“ALL THE world’s a crap game,” to quote the immortal words of Sinatra or some other sagacious student of human foibles, “and all the players only suckers.” As we all know, Life is a gamble with the odds heavily stacked against us. Therefore, it is not surprising that most human beings enjoy a little extra gamble on the side. We are all going to die, so let’s take a chance on red, black, a full house or that certainly for the 3.30, and we will die either broke or millionaires.
Some people disapprove of the gambling instinct. In the remoter fastnesses of the Welsh mountains and the cornier cornbelts or the Middle West, there are folks who look upon a simple gamble as a one-way jet flight to hellfire. Such well-meaning characters prefer to see that the human urge to gamble is satisfied by the Valachis of this world, the competent racketeers who can be depended upon never to give the sportsman even a reasonably fair run for his money.
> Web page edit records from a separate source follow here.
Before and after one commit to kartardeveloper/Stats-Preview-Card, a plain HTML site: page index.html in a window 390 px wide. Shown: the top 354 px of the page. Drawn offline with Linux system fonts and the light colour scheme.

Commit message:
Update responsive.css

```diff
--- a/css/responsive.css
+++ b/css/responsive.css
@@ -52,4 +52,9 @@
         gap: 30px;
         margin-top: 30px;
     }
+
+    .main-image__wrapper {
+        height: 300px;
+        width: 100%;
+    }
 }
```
In other countries, this irrepressible tendency of citizens to risk a bit of their hard earned cash in the hope of gaining a sizeable piece of real estate in the Milky Way has been turned to good advantage. In the form of National Lotteries it provides the only form of taxation where the tax payers queue up to contribute their share of the National Expenditure and get quite a thrill out of doing so. Long before the Welfare State and free medical treatment, the Government of the Republic of Ireland hit on a scheme which financed as fine a hospital system as you will find anywhere in the world without costing the taxpayer an extra penny on his bottle of stout or jar of whiskey… maybe you have heard of the Irish Sweep? In Spain the National Lottery is an integral and fascinating part of the Spanish way of life. Throughout the year at weekly, or rather 10 daily intervals, there’s a new draw. It varies in a regular rotation from a minimum of 10 pesetas for a décimo (1/10th part of a ticket with a complete number) up to 100 pesetas, and then drops down again to 10. The prizes, of course, vary according to the price of the ticket.
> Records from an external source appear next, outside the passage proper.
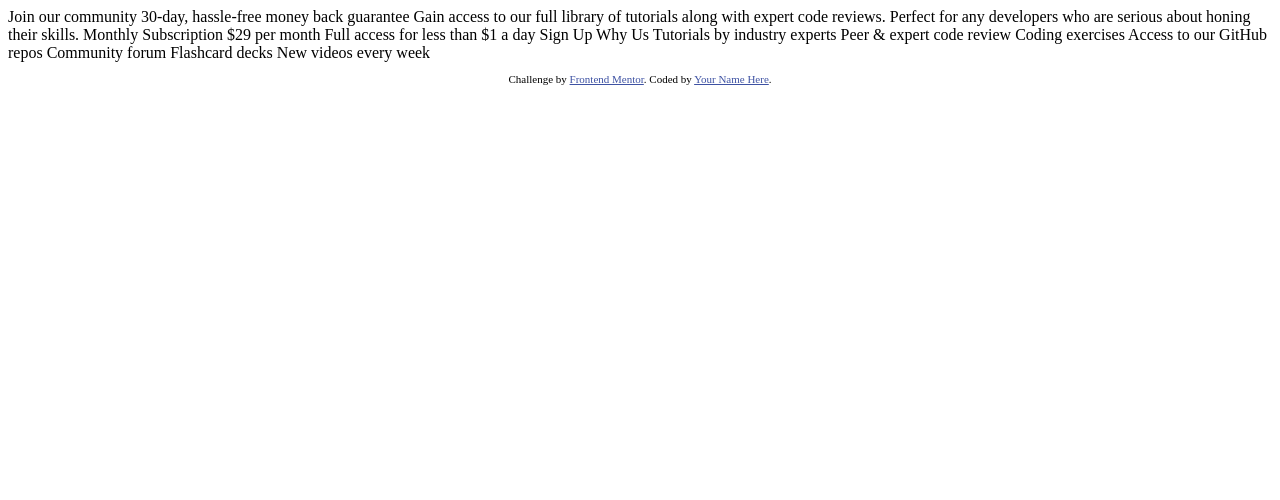
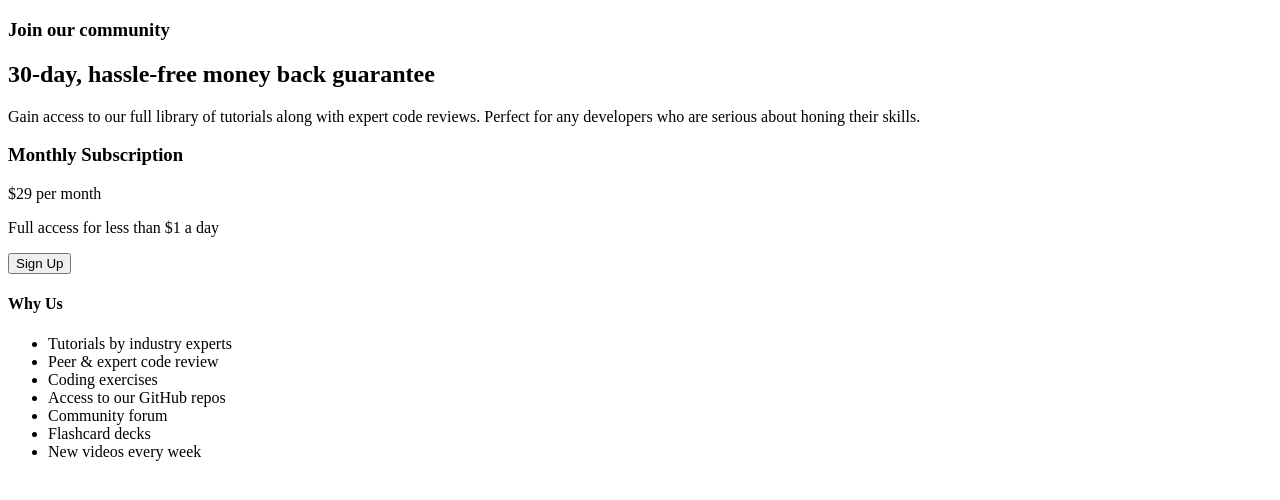
Before and after one commit to suzzy-dszy/Single-Price-Grid-component, a plain HTML site: page index.html in a window 1280 px wide. Drawn offline with Linux system fonts and the light colour scheme.

Commit message:
HTML structured

```diff
--- a/index.html
+++ b/index.html
@@ -1,50 +1,50 @@
 <!DOCTYPE html>
 <html lang="en">
+
 <head>
   <meta charset="UTF-8">
-  <meta name="viewport" content="width=device-width, initial-scale=1.0"> <!-- displays site properly based on user's device -->
+  <meta name="viewport" content="width=device-width, initial-scale=1.0">
+  <!-- displays site properly based on user's device -->
 
   <link rel="icon" type="image/png" sizes="32x32" href="./images/favicon-32x32.png">
 
   <title>Frontend Mentor | Single Price Grid Component</title>
+</head>
 
-  <!-- Feel free to remove these styles or customise in your own stylesheet 👍 -->
-  <style>
-    .attribution { font-size: 11px; text-align: center; }
-    .attribution a { color: hsl(228, 45%, 44%); }
-  </style>
-</head>
 <body>
-  Join our community
+  <main>
+    <!-- intro -->
+    <article class="grid">
+      <section class="grid__intro">
+        <h1 class="grid__intro--title">Join our community</h1>
+        <h2 class="grid__intro--subtitle">30-day, hassle-free money back guarantee</h2>
+        <p class="grid__intro--text">
+          Gain access to our full library of tutorials along with expert code reviews.
+          Perfect for any developers who are serious about honing their skills.
+        </p>
+      </section>
+      <!-- price -->
+      <section class="grid__price">
+        <h3 class="grid__price--title">Monthly Subscription</h3>
+        <p class="grid__price--value-text"><span class="grid__price--value">&dollar;29</span> per month</p>
+        <p class="grid__price--description">Full access for less than &dollar;1 a day</p>
+        <button class="grid__price--btn">Sign Up</button>
+      </section>
+      <!-- features -->
+      <section class="grid__features">
+        <h4 class="grid__features--title">Why Us</h4>
+        <ul class="grid__features--list">
+          <li>Tutorials by industry experts</li>
+          <li>Peer &amp; expert code review</li>
+          <li>Coding exercises</li>
+          <li>Access to our GitHub repos</li>
+          <li>Community forum</li>
+          <li>Flashcard decks</li>
+          <li>New videos every week</li>
+        </ul>
+      </section>
+    </article>
+  </main>
+</body>
 
-  30-day, hassle-free money back guarantee
-
-  Gain access to our full library of tutorials along with expert code reviews.
-  Perfect for any developers who are serious about honing their skills.
-
-  Monthly Subscription
-
-  &dollar;29 per month
-
-  Full access for less than &dollar;1 a day
-
-  Sign Up
-
-  Why Us
-
-  Tutorials by industry experts
-  Peer &amp; expert code review
-  Coding exercises
-  Access to our GitHub repos
-  Community forum
-  Flashcard decks
-  New videos every week
-
-  <footer>
-    <p class="attribution">
-      Challenge by <a href="https://www.frontendmentor.io?ref=challenge" target="_blank">Frontend Mentor</a>.
-      Coded by <a href="#">Your Name Here</a>.
-    </p>
-  </footer>
-</body>
 </html>
```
It’s not only Christmas which comes once a year, it’s also the Gordo. For this is the season of really big time as far as the Spanish National Lottery Department has already started to put tickets for the Christmas draw on sale. The price has risen to 5,000 – 500 pesetas the tenth share – and the prizes have risen correspondingly in number. The number of tickets is exactly the same as last year, i.e. 10 series of 55,000 tickets each. The big prize this year in all ten series would be 375 million pesetas [€2,253,793.29 or US$2,549,603.66 at the current exchange rate]. With the remaining prizes, the system has been to increase the number at stake rather than boost the value. While last year there were 2,260 basic prizes per series, this year there will be 2,460. The other big prizes which vary between 250,000 pesetas and 15 million were 18 in number in 1962. This year, they will be 29 all told. In all, 530 new prizes have been introduced, worth 25,025,000 pesetas. In each series there will be among them 50 0f 30,000 pesetas, and one of 750,000. Total number of prizes in the draw will be 88,430 worth altogether 1,925 million pesetas. Last year, the figures were 87,310 prizes worth 1,519,980,000 pesetas.
We have bad news for anyone within range of a radio. In the morning of December 22nd the whole national Spanish network broadcasts, in a manner nauseating to all except the lucky prize-winners, the lucky numbers in the Gordo. Young choir boys chant the numbers “SEISCIENTAS MIL PESESTAS!” “de- da – di-tumty, da-da- di- tumty!” This year it officially announced that actual draw will take longer, starting at 8 of the mañana, and ending, with luck, at midday.
Texts, prints, photos and other illustrative materials depicted in GUIDEPOST have been either contributed by the authors of each published work or, to the Magazine’s good-faith knowledge, are in the public domain or otherwise benefit from the allowances of Articles 9(2), 10, 10(bis), and applicable others of the Berne Convention for the Protection of literary and artistic works.